Seo Yumi Yumi itibaren Echuca Village VIC 3564, Avustralya
Pleasant, inoffensive, and whimsical. Like seahorses. At the biological end it’s fairly skimpy- which just goes to show how little is known about these bizarre, secretive fish. I found the discussion on culture significance of sea horses to be a stretch—the inclusion of a sea horse on platterware that depicts a marine menagerie does not convincingly demonstrate a deep cultural enamor with the dainty weirdoes. Later chapters are devoted to topics that are applicable to sea horses but tackle much grander ecological concerns harming many species: overfishing, coral reef bleaching, traditional Chinese medicine, and the aquarium industry. One of the most impressive parts of this book was its tack on Chinese medicine. Dr. Scales explains the basic ideology and treats the topic with respect. Before this book I considered much of the traditional medicine practice infuriating, woefully outdated, and inexcusable for pressures on threatened and endangered wildlife species. After reading this book… I still feel that way. But now I comprehend why it is so difficult to convince users that rhino horn, tiger genetalia, and powered seahorse will not improve their health or wellbeing. Huzzah for my enlightenment yet I’m still bummed. After all, sea horses are another example of amazing, innocuous creatures- slowly operating at a tiny scale and oblivious to human activity- that are getting screwed over by our species.

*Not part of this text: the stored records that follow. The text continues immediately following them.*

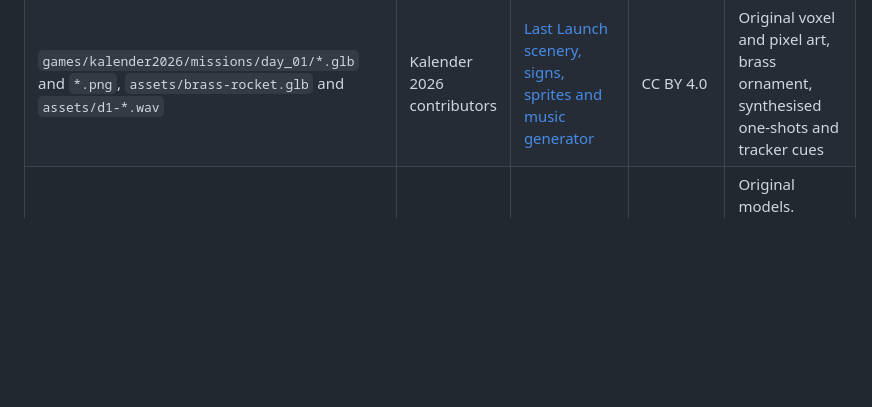
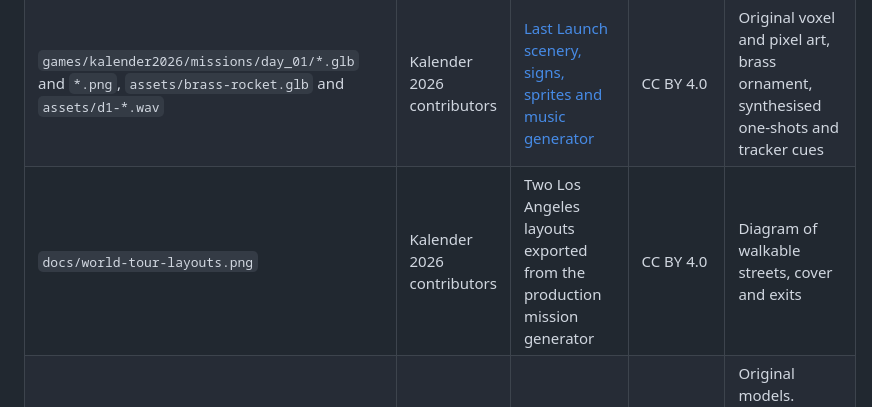
Before and after one commit to stbange/kalender2026, a Markdown page: CREDITS.md, the part around the change. Drawn GitHub-style; blank space fills up the shorter version.

```diff
--- a/CREDITS.md
+++ b/CREDITS.md
@@ -8,6 +8,7 @@ Credit the original visual and audio work as **The Lantern Hall (2026), Kalender
 | `games/kalender2026/assets/*.png` and `web/icons/*.png` | Kalender 2026 contributors | The same generator | CC BY 4.0 | Original palette, feedback sprites, status shapes and tool icons |
 | `games/kalender2026/assets/*.wav` | Kalender 2026 contributors | The same generator | CC BY 4.0 | Original synthesised snowcasters, bells, impacts, footsteps and visitor sounds |
 | `games/kalender2026/missions/day_01/*.glb` and `*.png`, `assets/brass-rocket.glb` and `assets/d1-*.wav` | Kalender 2026 contributors | [Last Launch scenery, signs, sprites and music generator](tools/make_day_one.py) | CC BY 4.0 | Original voxel and pixel art, brass ornament, synthesised one-shots and tracker cues |
+| `docs/world-tour-layouts.png` | Kalender 2026 contributors | Two Los Angeles layouts exported from the production mission generator | CC BY 4.0 | Diagram of walkable streets, cover and exits |
 | World Tour modular scenery, return and departure signs, spacecraft, painted backdrops and field props | Kalender 2026 contributors | [World Tour art generator](tools/make_world_tour.py) | CC BY 4.0 | Original models. Bettinghausen references the Ahse, Oberdorf and Unterdorf. [Local history](https://www.badsassendorf.de/de/erleben-geniessen/ortsteile/bettinghausen) |
 | Day 1 weapon models, animated parts, rack icons, muzzle sprites and sector textures | Kalender 2026 contributors | [Weapon and environment art source](tools/make_dispatch_sets.py) | CC BY 4.0 | Original art inspired by 1990s first-person shooters |
 | `docs/day-one-armory.webp` | Kalender 2026 contributors | Captured in the Web edition | CC BY 4.0 | Five first-person views of the playable mission |
```
Also changed, not shown: README.md (+4 -2 lines), hosting/release-notes.md (+3 -3 lines), docs/world-tour-layouts.png (added), 11 other files.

Can’t end on that depressing note, so I’ll point out that the Monterey Bay Aquarium has a magical sea horse exhibit and I bet everyone who walks through there cannot help but be enchanted by the wee beasts.